**Task description:**
Your answer should be an exact copy of every record.

Data entries:
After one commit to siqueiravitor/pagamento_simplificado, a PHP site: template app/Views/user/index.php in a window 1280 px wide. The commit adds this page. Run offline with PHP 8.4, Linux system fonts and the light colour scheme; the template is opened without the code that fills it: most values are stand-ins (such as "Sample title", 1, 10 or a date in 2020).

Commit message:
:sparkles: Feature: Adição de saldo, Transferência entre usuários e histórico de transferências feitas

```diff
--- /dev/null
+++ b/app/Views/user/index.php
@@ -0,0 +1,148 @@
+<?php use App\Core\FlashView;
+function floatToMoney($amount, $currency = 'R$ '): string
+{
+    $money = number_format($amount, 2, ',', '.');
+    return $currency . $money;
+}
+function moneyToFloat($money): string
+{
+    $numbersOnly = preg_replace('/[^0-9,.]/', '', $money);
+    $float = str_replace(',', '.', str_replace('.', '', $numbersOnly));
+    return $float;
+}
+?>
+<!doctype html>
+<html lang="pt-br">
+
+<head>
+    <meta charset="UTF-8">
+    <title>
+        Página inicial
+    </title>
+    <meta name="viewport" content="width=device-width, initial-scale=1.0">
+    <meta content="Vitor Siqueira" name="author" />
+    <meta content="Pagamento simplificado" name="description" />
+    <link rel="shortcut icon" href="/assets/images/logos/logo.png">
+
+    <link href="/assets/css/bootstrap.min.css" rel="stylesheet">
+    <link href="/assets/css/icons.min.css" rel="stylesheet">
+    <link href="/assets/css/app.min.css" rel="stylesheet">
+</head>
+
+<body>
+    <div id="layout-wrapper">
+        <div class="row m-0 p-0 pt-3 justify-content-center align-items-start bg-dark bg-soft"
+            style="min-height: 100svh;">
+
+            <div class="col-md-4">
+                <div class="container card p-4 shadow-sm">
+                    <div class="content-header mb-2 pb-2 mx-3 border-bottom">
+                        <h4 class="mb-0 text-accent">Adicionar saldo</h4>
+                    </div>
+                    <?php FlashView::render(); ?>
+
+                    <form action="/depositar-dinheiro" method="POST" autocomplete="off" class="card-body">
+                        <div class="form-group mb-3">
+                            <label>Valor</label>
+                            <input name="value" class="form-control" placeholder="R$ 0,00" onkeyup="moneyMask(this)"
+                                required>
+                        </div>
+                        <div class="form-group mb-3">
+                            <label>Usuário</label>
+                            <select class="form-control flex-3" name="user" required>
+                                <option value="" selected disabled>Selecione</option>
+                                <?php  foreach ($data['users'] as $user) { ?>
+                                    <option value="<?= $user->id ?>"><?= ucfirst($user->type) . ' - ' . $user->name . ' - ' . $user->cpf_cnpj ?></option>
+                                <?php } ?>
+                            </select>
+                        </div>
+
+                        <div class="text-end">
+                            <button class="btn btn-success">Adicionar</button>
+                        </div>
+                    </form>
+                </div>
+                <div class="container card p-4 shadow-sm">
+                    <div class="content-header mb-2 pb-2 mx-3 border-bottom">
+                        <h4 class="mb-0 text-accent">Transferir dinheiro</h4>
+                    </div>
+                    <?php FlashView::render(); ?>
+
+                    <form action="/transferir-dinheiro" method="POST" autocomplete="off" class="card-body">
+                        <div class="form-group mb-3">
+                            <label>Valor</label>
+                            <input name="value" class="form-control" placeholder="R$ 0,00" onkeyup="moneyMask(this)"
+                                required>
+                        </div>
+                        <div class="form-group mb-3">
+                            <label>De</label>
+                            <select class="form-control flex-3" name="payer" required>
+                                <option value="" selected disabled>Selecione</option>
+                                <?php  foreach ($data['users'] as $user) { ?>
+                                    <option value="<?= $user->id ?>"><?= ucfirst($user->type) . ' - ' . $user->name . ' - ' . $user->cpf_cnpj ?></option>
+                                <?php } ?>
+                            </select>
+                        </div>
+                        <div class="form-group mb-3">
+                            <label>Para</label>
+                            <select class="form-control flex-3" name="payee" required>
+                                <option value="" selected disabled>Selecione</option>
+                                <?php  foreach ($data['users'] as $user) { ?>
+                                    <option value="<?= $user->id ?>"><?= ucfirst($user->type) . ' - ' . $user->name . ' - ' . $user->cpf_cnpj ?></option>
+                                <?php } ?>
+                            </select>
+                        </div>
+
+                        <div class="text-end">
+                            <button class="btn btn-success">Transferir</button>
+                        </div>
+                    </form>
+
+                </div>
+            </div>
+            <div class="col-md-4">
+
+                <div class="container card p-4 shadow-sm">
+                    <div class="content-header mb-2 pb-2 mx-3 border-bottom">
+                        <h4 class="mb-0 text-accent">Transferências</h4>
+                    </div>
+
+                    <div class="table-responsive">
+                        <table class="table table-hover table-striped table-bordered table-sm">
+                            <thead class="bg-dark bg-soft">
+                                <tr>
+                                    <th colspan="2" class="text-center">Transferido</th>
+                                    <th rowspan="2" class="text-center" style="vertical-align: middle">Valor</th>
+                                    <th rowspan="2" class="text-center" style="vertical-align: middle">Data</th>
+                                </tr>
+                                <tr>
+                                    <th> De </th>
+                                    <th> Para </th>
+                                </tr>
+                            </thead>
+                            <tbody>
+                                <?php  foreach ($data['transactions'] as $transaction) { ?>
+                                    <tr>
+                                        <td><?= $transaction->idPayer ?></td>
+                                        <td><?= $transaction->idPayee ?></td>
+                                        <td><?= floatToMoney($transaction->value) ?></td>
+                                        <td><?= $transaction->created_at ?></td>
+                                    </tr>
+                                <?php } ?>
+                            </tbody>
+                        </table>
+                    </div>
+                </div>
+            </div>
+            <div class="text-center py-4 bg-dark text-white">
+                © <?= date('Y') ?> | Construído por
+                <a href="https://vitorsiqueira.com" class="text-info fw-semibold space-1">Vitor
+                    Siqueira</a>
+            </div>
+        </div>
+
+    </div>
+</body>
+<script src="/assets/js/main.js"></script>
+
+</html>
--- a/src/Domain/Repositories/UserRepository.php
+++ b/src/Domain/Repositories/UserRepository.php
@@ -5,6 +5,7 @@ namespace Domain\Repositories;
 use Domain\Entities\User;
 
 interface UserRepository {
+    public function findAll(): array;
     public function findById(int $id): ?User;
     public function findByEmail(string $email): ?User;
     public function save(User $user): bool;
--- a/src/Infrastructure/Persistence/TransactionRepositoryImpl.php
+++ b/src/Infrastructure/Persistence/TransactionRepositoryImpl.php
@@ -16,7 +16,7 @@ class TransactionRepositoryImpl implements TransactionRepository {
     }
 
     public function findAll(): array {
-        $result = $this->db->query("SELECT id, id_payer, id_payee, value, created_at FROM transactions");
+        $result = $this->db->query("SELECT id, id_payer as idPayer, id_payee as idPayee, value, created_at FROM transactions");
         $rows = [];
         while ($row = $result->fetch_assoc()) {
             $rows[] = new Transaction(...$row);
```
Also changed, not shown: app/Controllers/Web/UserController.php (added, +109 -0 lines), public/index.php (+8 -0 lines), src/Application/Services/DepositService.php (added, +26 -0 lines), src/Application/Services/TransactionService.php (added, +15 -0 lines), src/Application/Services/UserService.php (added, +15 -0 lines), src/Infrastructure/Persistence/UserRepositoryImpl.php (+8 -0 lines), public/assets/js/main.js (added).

**Response:**
After one commit to siqueiravitor/pagamento_simplificado, a PHP site: template app/Views/user/index.php in a window 1280 px wide. The commit adds this page. Run offline with PHP 8.4, Linux system fonts and the light colour scheme; the template is opened without the code that fills it: most values are stand-ins (such as "Sample title", 1, 10 or a date in 2020).

Commit message:
:sparkles: Feature: Adição de saldo, Transferência entre usuários e histórico de transferências feitas

```diff
--- /dev/null
+++ b/app/Views/user/index.php
@@ -0,0 +1,148 @@
+<?php use App\Core\FlashView;
+function floatToMoney($amount, $currency = 'R$ '): string
+{
+    $money = number_format($amount, 2, ',', '.');
+    return $currency . $money;
+}
+function moneyToFloat($money): string
+{
+    $numbersOnly = preg_replace('/[^0-9,.]/', '', $money);
+    $float = str_replace(',', '.', str_replace('.', '', $numbersOnly));
+    return $float;
+}
+?>
+<!doctype html>
+<html lang="pt-br">
+
+<head>
+    <meta charset="UTF-8">
+    <title>
+        Página inicial
+    </title>
+    <meta name="viewport" content="width=device-width, initial-scale=1.0">
+    <meta content="Vitor Siqueira" name="author" />
+    <meta content="Pagamento simplificado" name="description" />
+    <link rel="shortcut icon" href="/assets/images/logos/logo.png">
+
+    <link href="/assets/css/bootstrap.min.css" rel="stylesheet">
+    <link href="/assets/css/icons.min.css" rel="stylesheet">
+    <link href="/assets/css/app.min.css" rel="stylesheet">
+</head>
+
+<body>
+    <div id="layout-wrapper">
+        <div class="row m-0 p-0 pt-3 justify-content-center align-items-start bg-dark bg-soft"
+            style="min-height: 100svh;">
+
+            <div class="col-md-4">
+                <div class="container card p-4 shadow-sm">
+                    <div class="content-header mb-2 pb-2 mx-3 border-bottom">
+                        <h4 class="mb-0 text-accent">Adicionar saldo</h4>
+                    </div>
+                    <?php FlashView::render(); ?>
+
+                    <form action="/depositar-dinheiro" method="POST" autocomplete="off" class="card-body">
+                        <div class="form-group mb-3">
+                            <label>Valor</label>
+                            <input name="value" class="form-control" placeholder="R$ 0,00" onkeyup="moneyMask(this)"
+                                required>
+                        </div>
+                        <div class="form-group mb-3">
+                            <label>Usuário</label>
+                            <select class="form-control flex-3" name="user" required>
+                                <option value="" selected disabled>Selecione</option>
+                                <?php  foreach ($data['users'] as $user) { ?>
+                                    <option value="<?= $user->id ?>"><?= ucfirst($user->type) . ' - ' . $user->name . ' - ' . $user->cpf_cnpj ?></option>
+                                <?php } ?>
+                            </select>
+                        </div>
+
+                        <div class="text-end">
+                            <button class="btn btn-success">Adicionar</button>
+                        </div>
+                    </form>
+                </div>
+                <div class="container card p-4 shadow-sm">
+                    <div class="content-header mb-2 pb-2 mx-3 border-bottom">
+                        <h4 class="mb-0 text-accent">Transferir dinheiro</h4>
+                    </div>
+                    <?php FlashView::render(); ?>
+
+                    <form action="/transferir-dinheiro" method="POST" autocomplete="off" class="card-body">
+                        <div class="form-group mb-3">
+                            <label>Valor</label>
+                            <input name="value" class="form-control" placeholder="R$ 0,00" onkeyup="moneyMask(this)"
+                                required>
+                        </div>
+                        <div class="form-group mb-3">
+                            <label>De</label>
+                            <select class="form-control flex-3" name="payer" required>
+                                <option value="" selected disabled>Selecione</option>
+                                <?php  foreach ($data['users'] as $user) { ?>
+                                    <option value="<?= $user->id ?>"><?= ucfirst($user->type) . ' - ' . $user->name . ' - ' . $user->cpf_cnpj ?></option>
+                                <?php } ?>
+                            </select>
+                        </div>
+                        <div class="form-group mb-3">
+                            <label>Para</label>
+                            <select class="form-control flex-3" name="payee" required>
+                                <option value="" selected disabled>Selecione</option>
+                                <?php  foreach ($data['users'] as $user) { ?>
+                                    <option value="<?= $user->id ?>"><?= ucfirst($user->type) . ' - ' . $user->name . ' - ' . $user->cpf_cnpj ?></option>
+                                <?php } ?>
+                            </select>
+                        </div>
+
+                        <div class="text-end">
+                            <button class="btn btn-success">Transferir</button>
+                        </div>
+                    </form>
+
+                </div>
+            </div>
+            <div class="col-md-4">
+
+                <div class="container card p-4 shadow-sm">
+                    <div class="content-header mb-2 pb-2 mx-3 border-bottom">
+                        <h4 class="mb-0 text-accent">Transferências</h4>
+                    </div>
+
+                    <div class="table-responsive">
+                        <table class="table table-hover table-striped table-bordered table-sm">
+                            <thead class="bg-dark bg-soft">
+                                <tr>
+                                    <th colspan="2" class="text-center">Transferido</th>
+                                    <th rowspan="2" class="text-center" style="vertical-align: middle">Valor</th>
+                                    <th rowspan="2" class="text-center" style="vertical-align: middle">Data</th>
+                                </tr>
+                                <tr>
+                                    <th> De </th>
+                                    <th> Para </th>
+                                </tr>
+                            </thead>
+                            <tbody>
+                                <?php  foreach ($data['transactions'] as $transaction) { ?>
+                                    <tr>
+                                        <td><?= $transaction->idPayer ?></td>
+                                        <td><?= $transaction->idPayee ?></td>
+                                        <td><?= floatToMoney($transaction->value) ?></td>
+                                        <td><?= $transaction->created_at ?></td>
+                                    </tr>
+                                <?php } ?>
+                            </tbody>
+                        </table>
+                    </div>
+                </div>
+            </div>
+            <div class="text-center py-4 bg-dark text-white">
+                © <?= date('Y') ?> | Construído por
+                <a href="https://vitorsiqueira.com" class="text-info fw-semibold space-1">Vitor
+                    Siqueira</a>
+            </div>
+        </div>
+
+    </div>
+</body>
+<script src="/assets/js/main.js"></script>
+
+</html>
--- a/src/Domain/Repositories/UserRepository.php
+++ b/src/Domain/Repositories/UserRepository.php
@@ -5,6 +5,7 @@ namespace Domain\Repositories;
 use Domain\Entities\User;
 
 interface UserRepository {
+    public function findAll(): array;
     public function findById(int $id): ?User;
     public function findByEmail(string $email): ?User;
     public function save(User $user): bool;
--- a/src/Infrastructure/Persistence/TransactionRepositoryImpl.php
+++ b/src/Infrastructure/Persistence/TransactionRepositoryImpl.php
@@ -16,7 +16,7 @@ class TransactionRepositoryImpl implements TransactionRepository {
     }
 
     public function findAll(): array {
-        $result = $this->db->query("SELECT id, id_payer, id_payee, value, created_at FROM transactions");
+        $result = $this->db->query("SELECT id, id_payer as idPayer, id_payee as idPayee, value, created_at FROM transactions");
         $rows = [];
         while ($row = $result->fetch_assoc()) {
             $rows[] = new Transaction(...$row);
```
Also changed, not shown: app/Controllers/Web/UserController.php (added, +109 -0 lines), public/index.php (+8 -0 lines), src/Application/Services/DepositService.php (added, +26 -0 lines), src/Application/Services/TransactionService.php (added, +15 -0 lines), src/Application/Services/UserService.php (added, +15 -0 lines), src/Infrastructure/Persistence/UserRepositoryImpl.php (+8 -0 lines), public/assets/js/main.js (added).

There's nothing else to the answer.